Georgina MacKinnon lived from March 1884 to 11 April 1973. She became chairwoman of Drambuie and did much to popularise the liqueur worldwide. The wider picture in Scotland at the time is set out in our Historical Timeline.
Georgina Davidson was born in Wick, the daughter of John Davison, a fish processor, and Maggie Russell. In about 1910, Georgina moved to Edinburgh to take up a post as a schoolteacher. At her local church she met Malcolm MacKinnon and the two married in 1915, later having two children.
Malcolm MacKinnon had moved to Edinburgh from Skye in 1900 and worked for a distillery company. In 1909 he began producing commercial quantities of a traditional MacKinnon liqueur called "Drambuie". The story goes that during the flight of Bonnie Prince Charlie in 1746, he was helped by a Captain John MacKinnon. In return, the Prince gave MacKinnon the recipe of his personal liqueur. After being made by the MacKinnons on Skye for their personal consumption for over a century, the drink went public in the Broadford Inn (now the Broadford Hotel) in the 1870s, and the name Drambuie was registered as a trademark in 1893. The name, incidentally, comes either from an dram buidhe meaning "the yellow drink" or an dram buidheach meaning "the drink that satisfies". Which translation you prefer depends on whether you are swayed more by the very literal way in which things were very commonly named after their colours in Gaelic, or by the desire to market a brand!

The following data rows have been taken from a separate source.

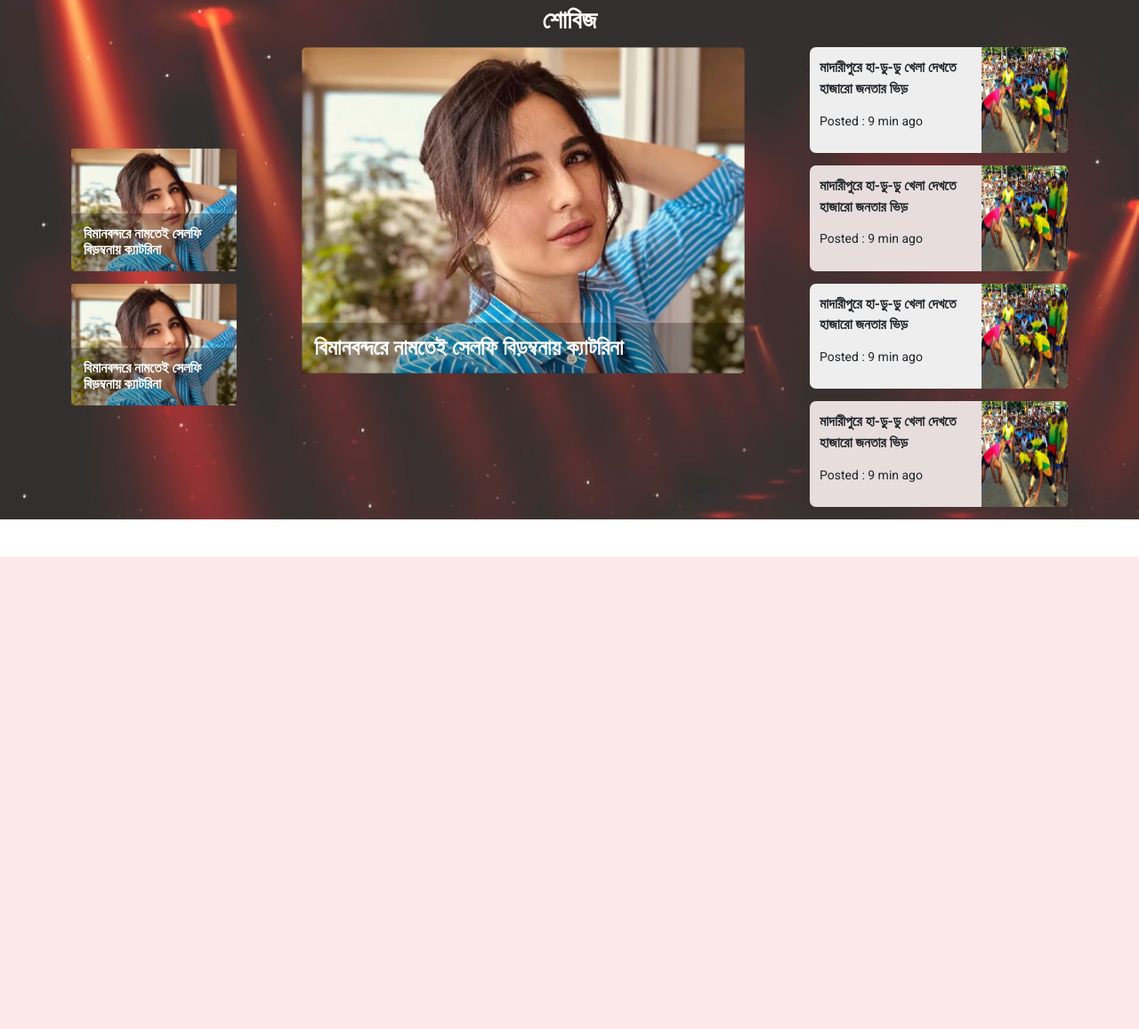
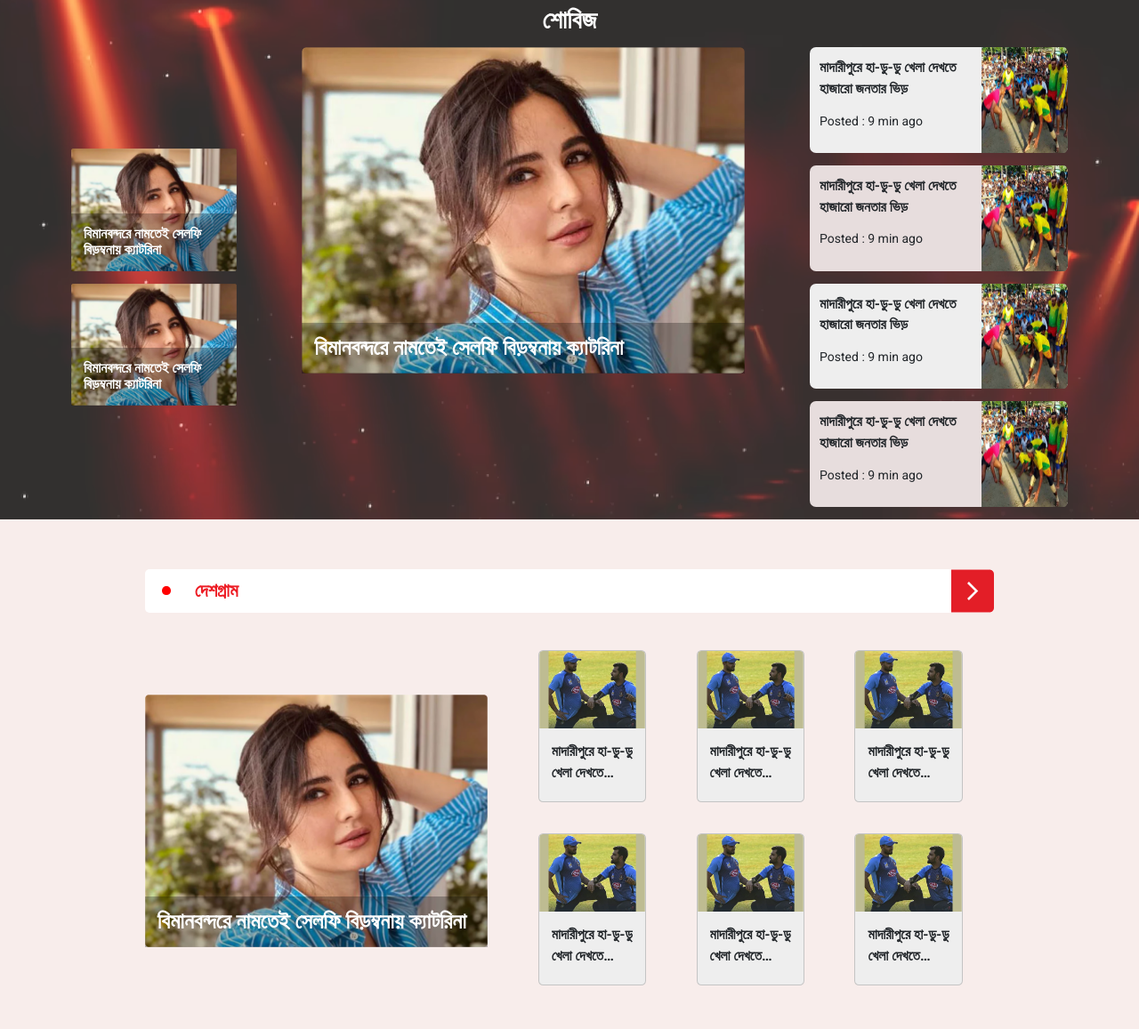
Before and after one commit to Orbin-Ahmed/NewsPortal, a Django app: template main/templates/client/landing_page.html in a window 1280 px wide. Shown: the part 2377-3534 px from the top of the page at 89% size. Before the commit the page ends 3003 px from the top, so only its background shows below. Run offline with Django 4.2, Linux system fonts and the light colour scheme; the template is opened without the code that fills it, so the values that code supplies are empty; some libraries are stand-ins or nearby versions.

Commit message:
section_5 completed

```diff
--- a/main/templates/client/landing_page.html
+++ b/main/templates/client/landing_page.html
@@ -20,6 +20,7 @@
         {% include 'client/landing_section/section_2.html' %}
         {% include 'client/landing_section/section_3.html' %}
         {% include 'client/landing_section/section_4.html' %}
+        {% include 'client/landing_section/section_5.html' %}
     </div>
 
 </div>
--- /dev/null
+++ b/main/templates/client/landing_section/section_5.html
@@ -0,0 +1,96 @@
+{% load static %}
+<div class="row d-flex justify-content-evenly mt-5">
+    <div class="col-md-9">
+
+        <div class="row d-flex align-items-center last-news mt-3 pt-0 pb-0 my-row"
+             style="padding-right: 0;padding-left: 4rem">
+            <div class="col-6 p-0">দেশগ্রাম</div>
+            <div class="col-6 p-0"><a class="float-end"><img src="{% static 'logo/right_arrow.svg' %}"></a></div>
+        </div>
+        <div class="row d-flex justify-content-evenly mt-3">
+            <div class="col-md-5 mb-3 d-flex align-items-center">
+                <div>
+                    <div class="img-container">
+                        <img class="img-fluid" src="{% static 'images/katrina.png' %}">
+                        <p class="carousel-caption m-0 slider-caption">বিমানবন্দরে নামতেই সেলফি বিড়ম্বনায় ক্যাটরিনা</p>
+                    </div>
+                </div>
+            </div>
+            {#Right Section#}
+            <div class="col-md-7 mt-3 mb-3">
+                <div class="row d-flex justify-content-evenly mt-3 mb-4">
+                    <div class="col-md-3 mb-3">
+                        <div class="card" style="background: var(--card-primary-bg)">
+                            <img src="{% static 'images/tamim.png' %}" class="card-img-top" alt="...">
+                            <div class="card-body">
+                                <a href="/news-details/" style="cursor: pointer;"><h5
+                                        class="card-headline truncate">মাদারীপুরে হা-ডু-ডু খেলা দেখতে হাজারো জনতার
+                                    ভিড়</h5>
+                                </a>
+                            </div>
+                        </div>
+                    </div>
+                    <div class="col-md-3 mb-3">
+                        <div class="card" style="background: var(--card-primary-bg)">
+                            <img src="{% static 'images/tamim.png' %}" class="card-img-top" alt="...">
+                            <div class="card-body">
+                                <a href="/news-details/" style="cursor: pointer;"><h5
+                                        class="card-headline truncate">মাদারীপুরে হা-ডু-ডু খেলা দেখতে হাজারো জনতার
+                                    ভিড়</h5>
+                                </a>
+                            </div>
+                        </div>
+                    </div>
+                    <div class="col-md-3 mb-3">
+                        <div class="card" style="background: var(--card-primary-bg)">
+                            <img src="{% static 'images/tamim.png' %}" class="card-img-top" alt="...">
+                            <div class="card-body">
+                                <a href="/news-details/" style="cursor: pointer;"><h5
+                                        class="card-headline truncate">মাদারীপুরে হা-ডু-ডু খেলা দেখতে হাজারো জনতার
+                                    ভিড়</h5>
+                                </a>
+                            </div>
+                        </div>
+                    </div>
+                </div>
+
+                <div class="row d-flex justify-content-evenly mt-3 mb-4">
+                    <div class="col-md-3 mb-3">
+                        <div class="card" style="background: var(--card-primary-bg)">
+                            <img src="{% static 'images/tamim.png' %}" class="card-img-top" alt="...">
+                            <div class="card-body">
+                                <a href="/news-details/" style="cursor: pointer;"><h5
+                                        class="card-headline truncate">মাদারীপুরে হা-ডু-ডু খেলা দেখতে হাজারো জনতার
+                                    ভিড়</h5>
+                                </a>
+                            </div>
+                        </div>
+                    </div>
+                    <div class="col-md-3 mb-3">
+                        <div class="card" style="background: var(--card-primary-bg)">
+                            <img src="{% static 'images/tamim.png' %}" class="card-img-top" alt="...">
+                            <div class="card-body">
+                                <a href="/news-details/" style="cursor: pointer;"><h5
+                                        class="card-headline truncate">মাদারীপুরে হা-ডু-ডু খেলা দেখতে হাজারো জনতার
+                                    ভিড়</h5>
+                                </a>
+                            </div>
+                        </div>
+                    </div>
+                    <div class="col-md-3 mb-3">
+                        <div class="card" style="background: var(--card-primary-bg)">
+                            <img src="{% static 'images/tamim.png' %}" class="card-img-top" alt="...">
+                            <div class="card-body">
+                                <a href="/news-details/" style="cursor: pointer;"><h5
+                                        class="card-headline truncate">মাদারীপুরে হা-ডু-ডু খেলা দেখতে হাজারো জনতার
+                                    ভিড়</h5>
+                                </a>
+                            </div>
+                        </div>
+                    </div>
+                </div>
+            </div>
+            {#Right Section end#}
+        </div>
+    </div>
+</div>
```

Malcolm's 1909 production of Drambuie introduced the liqueur to a much wider market and in 1914 he launched the Drambuie Liqueur Company. When Malcolm MacKinnon died in 1945, Georgina became chairwoman of the company. The dramatic growth in the popularity of Drambuie in the 1950s and 1960s owes much to her business acumen and her globetrotting, often accompanied by her own bagpipers. She also successfully created an aura of mystery around the drink, starting the tradition that the recipe was a secret known only to a single female member of the family. Georgina passed on the recipe to her daughter-in-law when she retired to become a cattle breeder near Linlithgow. She was awarded an OBE in 1964.